Delta State won 13 of its next 15 and found itself at 27-9. They followed that with an unprecedented 17-game win streak to end the regular season at 44-9.
“They were very business-like,” Kinnison said. “They knew what they had to do and went out and did it. They were very focused.”
And when their backs were against the wall, the Statesmen fought back.
In the Gulf South Conference Tournament, Valdosta State beat Delta State 10-9 on a grand slam in the bottom of the ninth to force an elimination game in the championship. The Statesmen won the next game 22-5.
In regional play, Southern Arkansas came close in game two, a 5-4 DSU win. On the next day, the Statesmen bullied that same team 24-2 to reach the World Series.
And the trend continued in Montgomery. DSU won 6-5 in the opening game against top-ranked Central Missouri State, but lost to Central two games later.
On Friday, Delta State faced Central for a third time and won 10-9 to reach the championship game.
“Nobody likes losing, but around here we don’t accept it, no matter what,” Newton said. “We always find flaws that we messed up in and try to correct them.”
Newton even corrected his own flaws.
Some opening game jitters led to one of the worst games of Newton’s career. In the 6-5 win over Central Missouri, Newton went 0-for-5 and committed three errors.
“All I wanted to do was turn around that night and play five minutes later,” he said. “Give me a Snickers and I’m ready to go five minutes after that game. It was just like I was out to prove something to my team because I let them down.”
Determined to play better, he went 3-for-4 with a home run in the next game, and hit two homers including a grand slam the next time he faced Central Missouri.
Newton hit .409 with three home runs and eight RBIs in the five World Series games, but his performance at the plate won’t sit in his mind as much as the dust popping off his glove when the final pitch hit it on Saturday.
“All the celebration went on, and I go back over there and I sit in the dugout,” Newton said. “I just looked out there and I said, Is this really happening?’

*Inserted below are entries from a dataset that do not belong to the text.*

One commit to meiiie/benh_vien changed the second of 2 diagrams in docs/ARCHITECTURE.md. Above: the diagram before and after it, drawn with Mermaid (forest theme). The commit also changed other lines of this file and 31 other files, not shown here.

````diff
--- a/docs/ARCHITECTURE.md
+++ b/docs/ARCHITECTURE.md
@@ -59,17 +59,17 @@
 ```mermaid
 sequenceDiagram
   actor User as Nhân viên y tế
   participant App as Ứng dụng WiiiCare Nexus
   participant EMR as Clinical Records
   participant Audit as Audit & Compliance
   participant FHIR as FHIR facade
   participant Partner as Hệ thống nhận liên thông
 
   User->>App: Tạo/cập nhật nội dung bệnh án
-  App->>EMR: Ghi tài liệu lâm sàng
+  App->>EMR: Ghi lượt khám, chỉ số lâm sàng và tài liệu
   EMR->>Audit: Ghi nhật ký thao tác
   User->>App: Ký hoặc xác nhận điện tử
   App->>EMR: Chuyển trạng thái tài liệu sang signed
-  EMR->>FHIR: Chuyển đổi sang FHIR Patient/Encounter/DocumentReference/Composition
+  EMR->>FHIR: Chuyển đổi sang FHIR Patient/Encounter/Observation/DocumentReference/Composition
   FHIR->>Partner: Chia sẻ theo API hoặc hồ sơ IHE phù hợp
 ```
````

“I think 20 years from now it’ll really sink in more than it does now. I really haven’t realized it yet. It’s something that doesn’t happen every day.”